The iTunes music library gives you multiple options to organize and listen to your music collection.

Screenshot by HowStuffWorks.com

The iTunes Interface

Here's an overview of the main iTunes interface (version 10) on a Windows machine (the Mac interface is almost identical).

There are really just a few steps to getting started with iTunes:

  1. Download and install the software: Go to www.apple.com/itunes/ and click "Free Download." When you install the software, it asks if you want it to move your current music library into iTunes. It'll find it and import it all at once, organizing your files in folders by artist name and then at a second level by album title. If you don't want to import your music during the installation process because you want more control over what gets moved where, then you can do it manually after the installation (see step 2).
  2. Import your music: You have two options in the "File" menu at the top of the iTunes interface. You can add a file to your iTunes library, add a folder to your iTunes library, or "Import." If you "Import," iTunes will search for your music and give you the option to import it all at once, which is basically the same process as letting iTunes import your music during installation. Once you import some music, the iTunes library looks something like this:
  1. Create a playlist - Click the "+" button at the bottom-left of the iTunes interface. A new playlist will appear in the Source column.
Name your playlist. We'll call ours "HowStuffWorks." Then right-click on each song in your library that you want on this playlist and choose "Add to Playlist" from the list of options. The playlist you just named will appear for you to choose it.

Here's our new playlist:

 

  1. Burn the playlist to a CD or DVD: Just put a CD-R or DVD-ROM in your drive, and the iTunes software detects it. Now the Browse/Burn button in the top-right corner of the iTunes interface is for burning. Click it. Done. You'll have your new CD or DVD in a few minutes (depending on how many tracks are in your playlist and the speed of your disc burner).
  2. Download your music to an iPhone or iPod - Plug your iPhone, iPod or iPad into your computer's USB 2.0 port. Done. iTunes sees the player and downloads your entire iTunes library. If you'd rather transfer files manually or only transfer certain playlists, you can change the sync settings at Edit/Preferences/Devices.

Once you've got a feel for the software, check out the Advanced tab and the Preferences and View Options areas under the Edit tab at the top of the screen.

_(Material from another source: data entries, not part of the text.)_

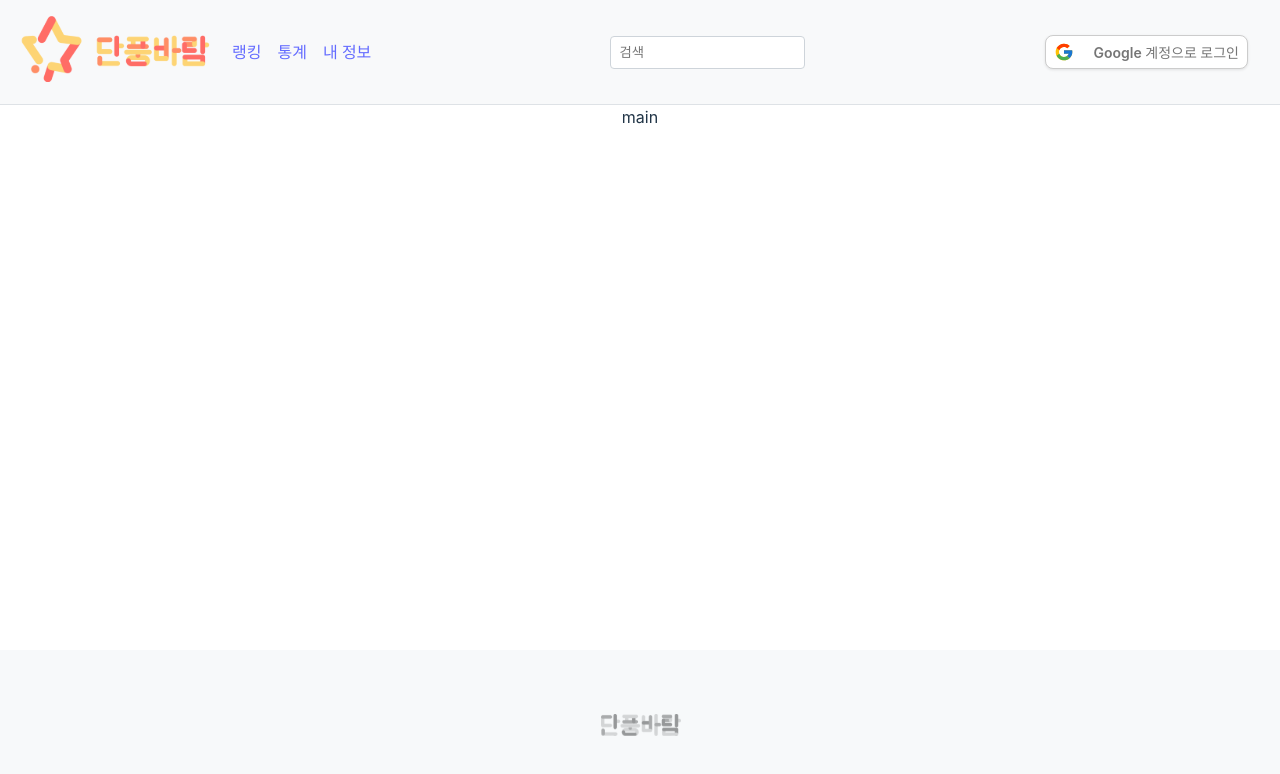
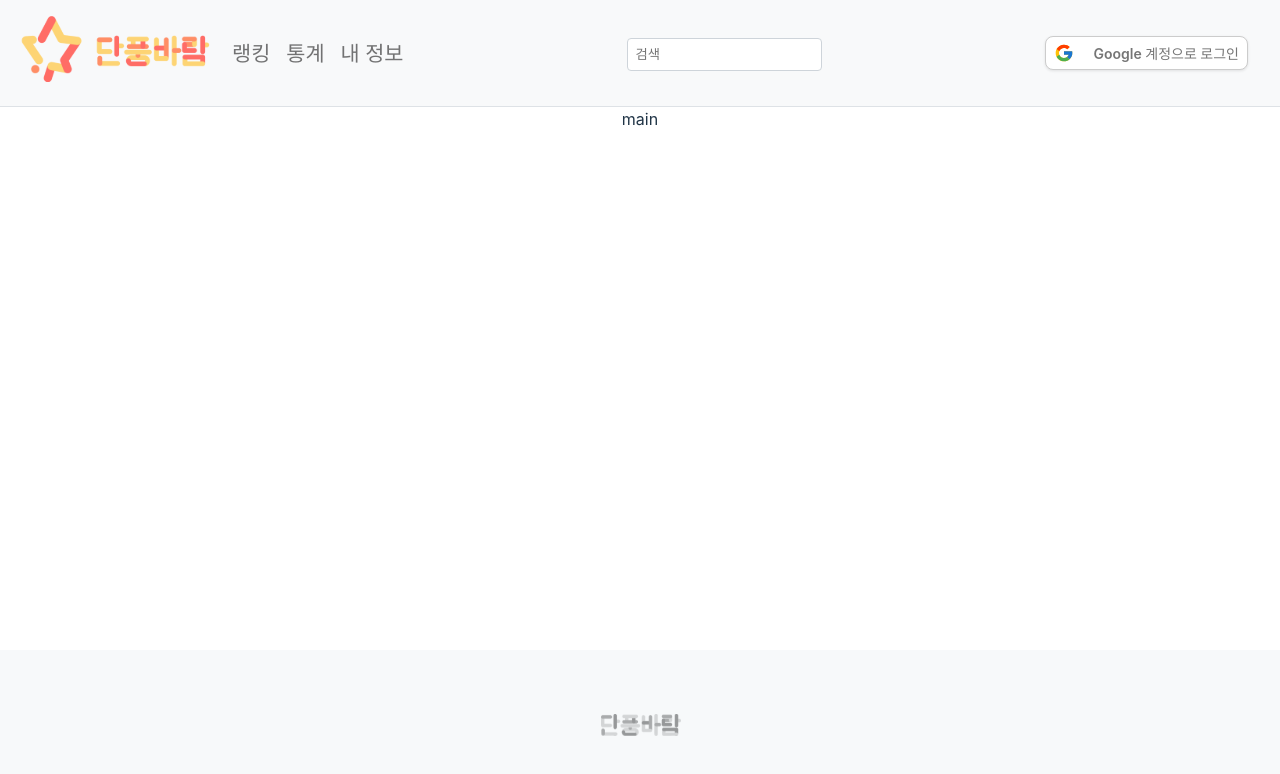
Before and after one commit to GC-MapleWind/DPBR-FE, a React (Vite) app: page / in a window 1280 px wide. Shown: the top 774 px of the page. Built offline with nearby package versions, Linux system fonts and the light colour scheme; no server answers.

Commit message:
feat: 네비게이션 bar 버튼 css 적용

```diff
--- a/src/components/NavBar.jsx
+++ b/src/components/NavBar.jsx
@@ -21,10 +21,11 @@ const NavBar = () => {
         <header>
             <nav>
                 <ul>
-                    <li><Link to="/"><img src="../../public/logo.svg" alt="홈 아이콘" className={styles.logo}/></Link></li>
-                    <li><Link to="/ranking">랭킹</Link></li>
-                    <li><Link to="/statistics">통계</Link></li>
-                    <li><Link to="/profile">내 정보</Link></li>
+                    <li className={styles.navItem}><Link to="/"><img src="../../public/logo.svg" alt="홈 아이콘"
+                                                                     className={styles.logo}/></Link></li>
+                    <li className={styles.navItem}><Link to="/ranking">랭킹</Link></li>
+                    <li className={styles.navItem}><Link to="/statistics">통계</Link></li>
+                    <li className={styles.navItem}><Link to="/profile">내 정보</Link></li>
                     <li style={{marginLeft: 'auto'}}>
                         <input type="text" placeholder="검색"/>
                     </li>
--- a/src/styles/NavBar.module.css
+++ b/src/styles/NavBar.module.css
@@ -15,3 +15,18 @@ ul {
     align-items: center;
     height: 100%;
 }
+
+.navItem a {
+    color: inherit; /* li의 색상을 상속받음 */
+    text-decoration: none; /* 밑줄 제거 */
+}
+
+.navItem a:hover {
+    color: #FF6D6A; /* 호버 상태에서 색상 변경 */
+}
+
+li {
+    color: rgba(0, 0, 0, 0.54); /* text-black-54 */
+    font-weight: 600; /* font-semibold */
+    font-size: 1.3rem; /* text-sm */
+}
```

From here, you can ­play with some of the features like display settings, file-type conversion, burn speed, parental controls and podcast settings. And you might want to explore the built-in iTunes Store to add to your library of content. In the next section, we'll visit the iTunes Store.